An honest 25 yard CO2 air rifle
By Dennis Adler
There is a convenience to the Umarex 850 M2 being CO2 powered, versus more expensive pre-charged pneumatics and single shot spring piston and single/multi stroke pellet rifles. The first is price, a quality PCP multi-shot .22 rifle, for example the Air Arms S510 XS Stealth Carbine sells for $1299 and will send a .22 caliber pellet downrange at an average of 950 fps…that’s target accuracy and stopping power (ft. lbs. of energy). Figure another $150 to $200 for a good scope (assuming you already have a compressor or high-quality hand pump to fill the rifle), and you have a high end .22 that will fulfill a bounty of shooting needs. Go with a fine, single shot gas-piston breakbarrel like the Sig Sauer ASP20 and you’ll be sending .22 pellets downrange at an average of 841 fps. The ASP20 will set you back $429 in .22 caliber and once again you will need a scope. The ASP20 is on the forefront of gas-piston breakbarrel designs. You can go very retro and spring (pun intended) for the new Springfield Armory M1A Underlever air rifle in .22 caliber and you can expect an average velocity of 750 fps. This will only set you back $199.99, a full $100 less than the Umarex 850 M2, but this CO2 model gives you a lot in return, especially in .22 caliber where the 8-shot repeater will send pellets downrange at 550 to 650 fps. Not as powerful as any of the aforementioned, but easier to handle, and as Tuesday’s tests showed, accurate with wadcutters out to 25 yards. That’s pretty much the practical limit for the CO2 model, while PCPs and most of the high end spring-piston guns can maintain accuracy out to 50 yards. That, of course, comes at a price. For an affordable dual CO2 power system design (88 gr. or more efficient dual 12 gr.) you won’t find much to compete with the Hammerli-based 850 M2.
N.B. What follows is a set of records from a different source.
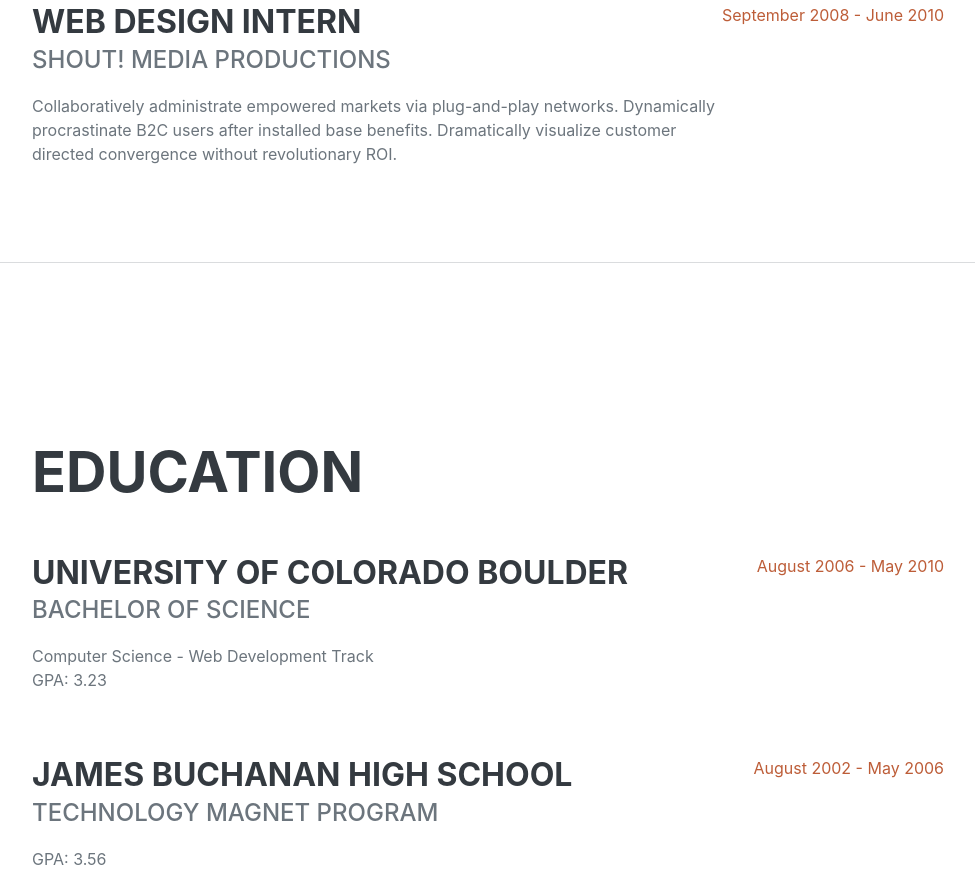
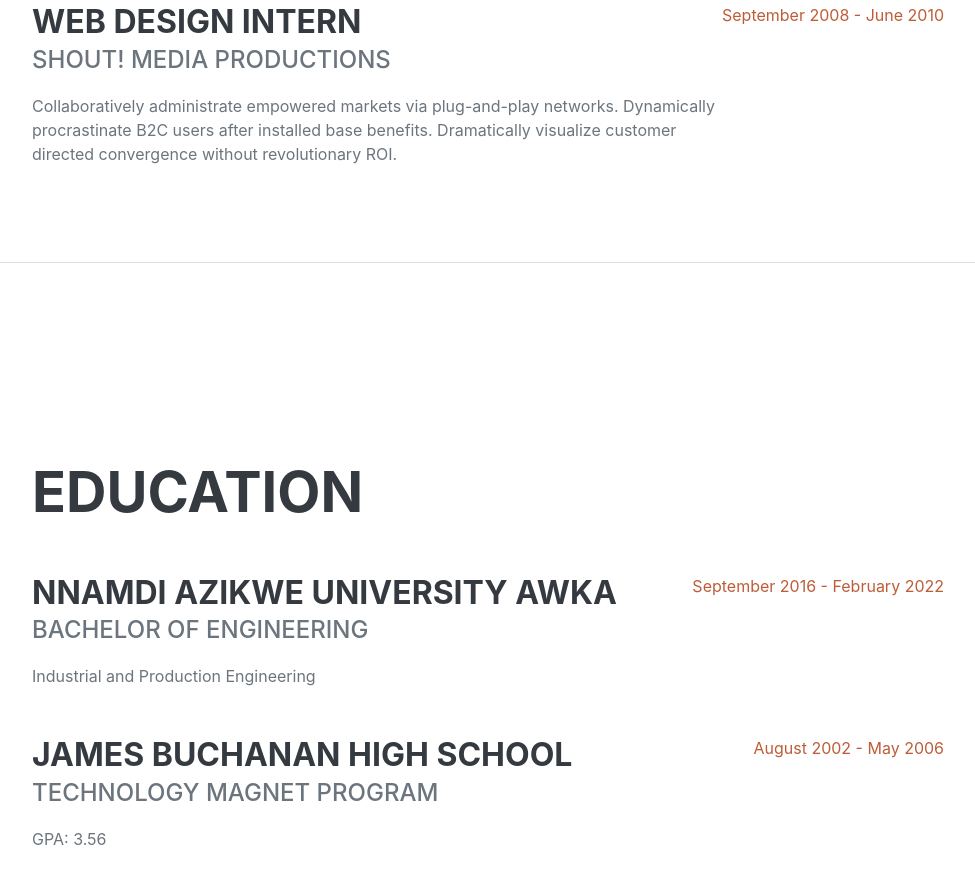
Before and after one commit to zumbaski/Ifeanyi_Ilozumba_Profile, a plain HTML site: page index.html in a window 1280 px wide. Shown: the part 1744-2634 px from the top of the page, without its empty margins (288-1263 px from the left). Drawn offline with nearby package versions, Linux system fonts and the light colour scheme; a web font is replaced by a local one.

Commit message:
:fire: more commit

```diff
--- a/index.html
+++ b/index.html
@@ -48,7 +48,7 @@
                         121 Akpua Robinson Close· Abuja Nigeria, CO 80810 · (+234) 812-150-4390·
                         <a href="mailto:henryilozumba@gmail.com">henryilozumba@gmail.com</a>
                     </div>
-                    <p class="lead mb-5">I am experienced in leveraging agile frameworks to provide a robust synopsis for high level overviews. Iterative approaches to corporate strategy foster collaborative thinking to further the overall value proposition.</p>
+                    <p class="lead mb-5">Ifeanyi Ilozumba is a Software Developer, whose niche aligns with the backend development. He has vast knowledge and experience in HTML5, CSS and JavaScript..</p>
                     <div class="social-icons">
                         <a class="social-icon" href="https://www.linkedin.com/in/henry-ilozumba" target="_blank"><i class="fab fa-linkedin-in"></i></a>
                         <a class="social-icon" href="https://github.com/zumbaski" target="_blank"><i class="fab fa-github"></i></a>
@@ -64,8 +64,8 @@
                     <h2 class="mb-5">Experience</h2>
                     <div class="d-flex flex-column flex-md-row justify-content-between mb-5">
                         <div class="flex-grow-1">
-                            <h3 class="mb-0">Senior Web Developer</h3>
-                            <div class="subheading mb-3">Intelitec Solutions</div>
+                            <h3 class="mb-0">Intern </h3>
+                            <div class="subheading mb-3">TIIDElab</div>
                             <p>Bring to the table win-win survival strategies to ensure proactive domination. At the end of the day, going forward, a new normal that has evolved from generation X is on the runway heading towards a streamlined cloud solution. User generated content in real-time will have multiple touchpoints for offshoring.</p>
                         </div>
                         <div class="flex-shrink-0"><span class="text-primary">March 2013 - Present</span></div>
@@ -103,12 +103,11 @@
                     <h2 class="mb-5">Education</h2>
                     <div class="d-flex flex-column flex-md-row justify-content-between mb-5">
                         <div class="flex-grow-1">
-                            <h3 class="mb-0">University of Colorado Boulder</h3>
-                            <div class="subheading mb-3">Bachelor of Science</div>
-                            <div>Computer Science - Web Development Track</div>
-                            <p>GPA: 3.23</p>
+                            <h3 class="mb-0">Nnamdi Azikwe University Awka</h3>
+                            <div class="subheading mb-3">Bachelor of Engineering</div>
+                            <div>Industrial and Production Engineering</div>
                         </div>
-                        <div class="flex-shrink-0"><span class="text-primary">August 2006 - May 2010</span></div>
+                        <div class="flex-shrink-0"><span class="text-primary">September 2016 - February 2022</span></div>
                     </div>
                     <div class="d-flex flex-column flex-md-row justify-content-between">
                         <div class="flex-grow-1">
```
Also changed, not shown: assets/img/profile.jpg (deleted).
While gunning down garden pests (choose your pest, most are cute but can do a lot of damage), is not something I enjoy, the 850 M2 is on the margin for effectiveness with a best possible 10 ft. lbs. energy. That means 1-inch accuracy for a humane kill.
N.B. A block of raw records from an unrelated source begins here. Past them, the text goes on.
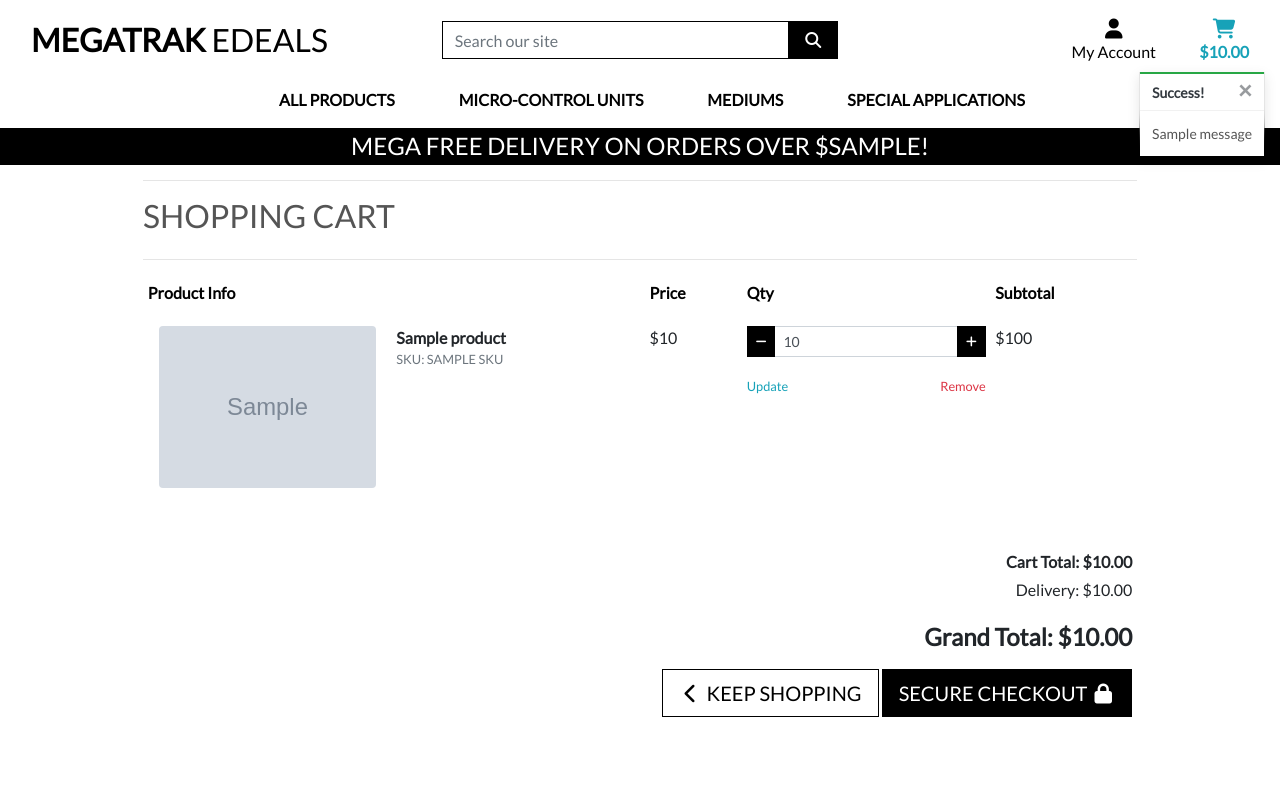
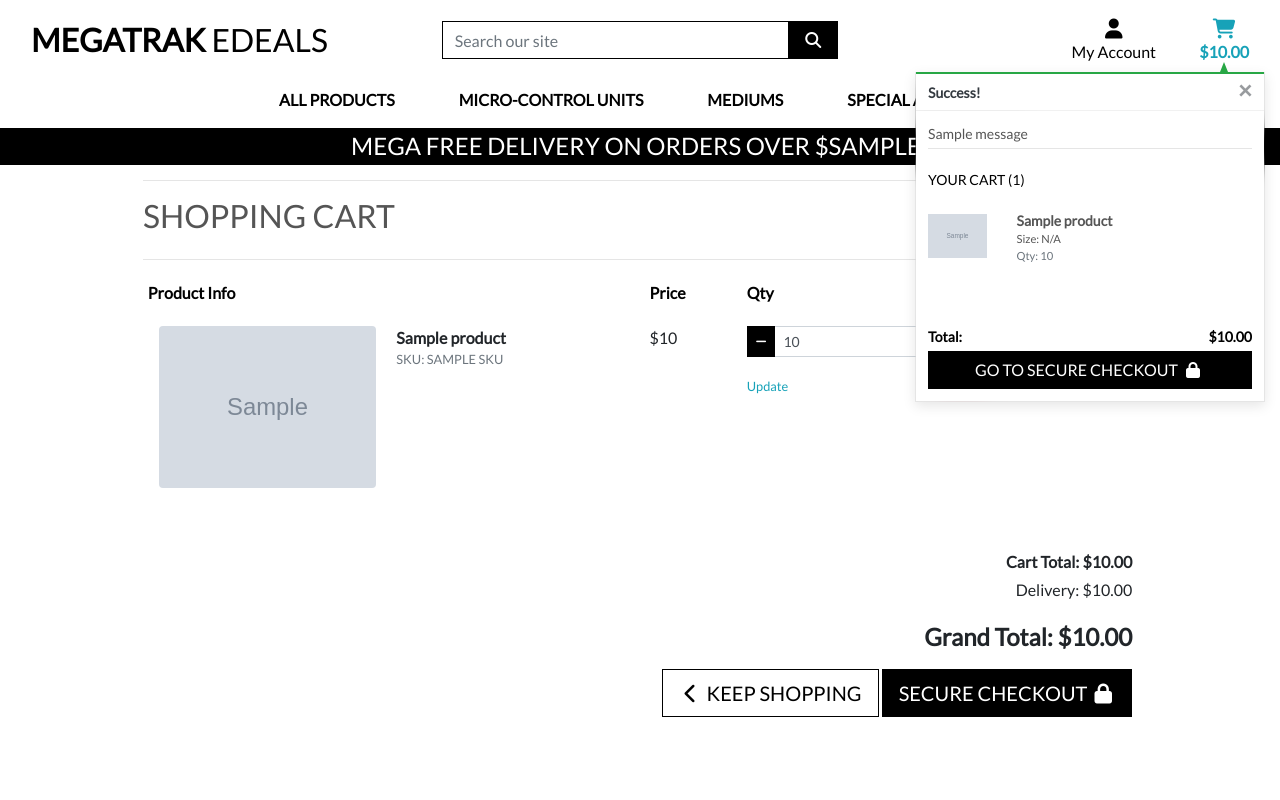
Before and after one commit to navegantemx/megatrak-edeals, a Django app: template cart/templates/cart/cart.html in a window 1280 px wide. Run offline with Django 3.2, Linux system fonts and the light colour scheme; the template is opened without the code that fills it: most values are stand-ins (such as "Sample title", 1, 10 or a date in 2020); grey boxes marked "Sample" are stand-in pictures; one stand-in notice (Sample message) is shown; some libraries are stand-ins or nearby versions.

Commit message:
Added notification Css, shopping cart preview, and additional messages

```diff
--- a/static/css/base.css
+++ b/static/css/base.css
@@ -119,6 +119,57 @@ a.category-badge > span.badge:hover {
     height: 2px;
 }
 
+/* from CSS-tricks.com: https://css-tricks.com/snippets/css/css-triangle/ */
+.arrow-up {
+    width: 0;
+    height: 0;
+    border-left: 4px solid transparent;
+    border-right: 4px solid transparent;
+    border-bottom: 10px solid black;
+    position: absolute;
+    top: -10px;
+    right: 36px;
+}
+
+/* Convenience classes - colors copied from Bootstrap */
+.arrow-primary {
+    border-bottom-color: #007bff !important;
+}
+
+.arrow-secondary {
+    border-bottom-color: #6c757d !important;
+}
+
+.arrow-success {
+    border-bottom-color: #28a745 !important;
+}
+
+.arrow-danger {
+    border-bottom-color: #dc3545 !important;
+}
+
+.arrow-warning {
+    border-bottom-color: #ffc107 !important;
+}
+
+.arrow-info {
+    border-bottom-color: #17a2b8 !important;
+}
+
+.arrow-light {
+    border-bottom-color: #f8f9fa !important;
+}
+
+.arrow-dark {
+    border-bottom-color: #343a40 !important;
+}
+
+.cart-notification-wrapper {
+    height: 100px;
+    overflow-x: hidden;
+    overflow-y: auto;
+}
+
 /* -------------------------------- Media Queries */
 
 /* Slightly larger container on xl screens */
--- a/templates/includes/toasts/toast_success.html
+++ b/templates/includes/toasts/toast_success.html
@@ -8,6 +8,47 @@
         </button>
     </div>
     <div class="toast-body bg-white">
-        {{ message }}
+        <div class="row">
+            <div class="col">
+                {{ message }}
+                <hr class="mt-1 mb-3">
+            </div>
+        </div>
+        {% if grand_total %}
+            <p class="logo-font bg-white text-black py-1">Your cart ({{ product_count }})</p>
+            <div class="cart-notification-wrapper">
+                {% for item in cart_items %}
+                    <div class="row">
+                        <div class="col-3 my-1">
+                            <img class="w-100" src="{{ item.product.image.url }}">
+                        </div>
+                        <div class="col-9">
+                            <p class="my-0"><strong>{{ item.product.name }}</strong></p>
+                            <p class="my-0 small">Size: {% if item.product.has_sizes %}{{ item.size|upper }}{% else %}N/A{% endif %}</p>
+                            <p class="my-0 small text-muted">Qty: {{ item.quantity }}</p>
+                        </div>
+                    </div>
+                {% endfor %}
+            </div>
+            <div class="row">
+                <div class="col">
+                    <strong><p class="mt-3 mb-1 text-black">
+                        Total{% if free_delivery_delta > 0 %} (Exc. delivery){% endif %}:
+                        <span class="float-right">${{ total|floatformat:2 }}</span>
+                    </p></strong>
+                    {% if free_delivery_delta > 0 %}
+                        <p class="mb-0 p-2 bg-warning shadow-sm text-black text-center">
+                            Spend <strong>${{ free_delivery_delta }}</strong> more to get free next day delivery!
+                        </p>
+                    {% endif %}
+                    <a href="{% url 'view_cart' %}" class="btn btn-black btn-block rounded-0">
+                        <span class="text-uppercase">Go To Secure Checkout</span>
+                        <span class="icon">
+                            <i class="fas fa-lock"></i>
+                        </span>
+                    </a>
+                </div>
+            </div>
+        {% endif %}
     </div>
 </div>
```
Also changed, not shown: cart/views.py (+12 -4 lines), db.sqlite3.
For target shooting and small game hunting with a .22 air rifle, H&N has two rounds I like, the 21.14 gr. Baracuda Match domed pellet and the Baracuda Hunter Extreme, a lighter 18.52 gr. flat nosed, cross-shaped hollow point. With the 850 M2 the Hunter Extreme averaged 485 fps and developed 10 ft. lbs. of energy. That is the first pellet I will be evaluating today at 25 yards.
The lighter weight 13.74 gr. H&N Sport tested on Tuesday required a hold under at 25 yards. Weighing 4.78 grains more than the Sport, my first test will be to determine if I need to use a hold under for the sights as adjusted for the Sport wadcutters.
I found that with the hollow points, my POA was exactly the same. Accuracy at 25 yards shooting at the Timed Slow and Rapid Fire target was 2.0 inches for 8 rounds with five in the X at 1.5 inches shooting from the same benchrest setup as Tuesday.
I finished with the Baracuda match on a new set of 12 gr. CO2 cartridges and it took the first eight shots to get my POA readjusted. The first group shot high but tight and measured 1.625 inches. My second eight had five in the bullseye and three in the 10.
The 850 M2 can deliver adequate groups with open sights whether shooting for bullseyes or getting groups into the kill zone for small game at 25 yards. Next we will see what happened when you add a good scope into the mix.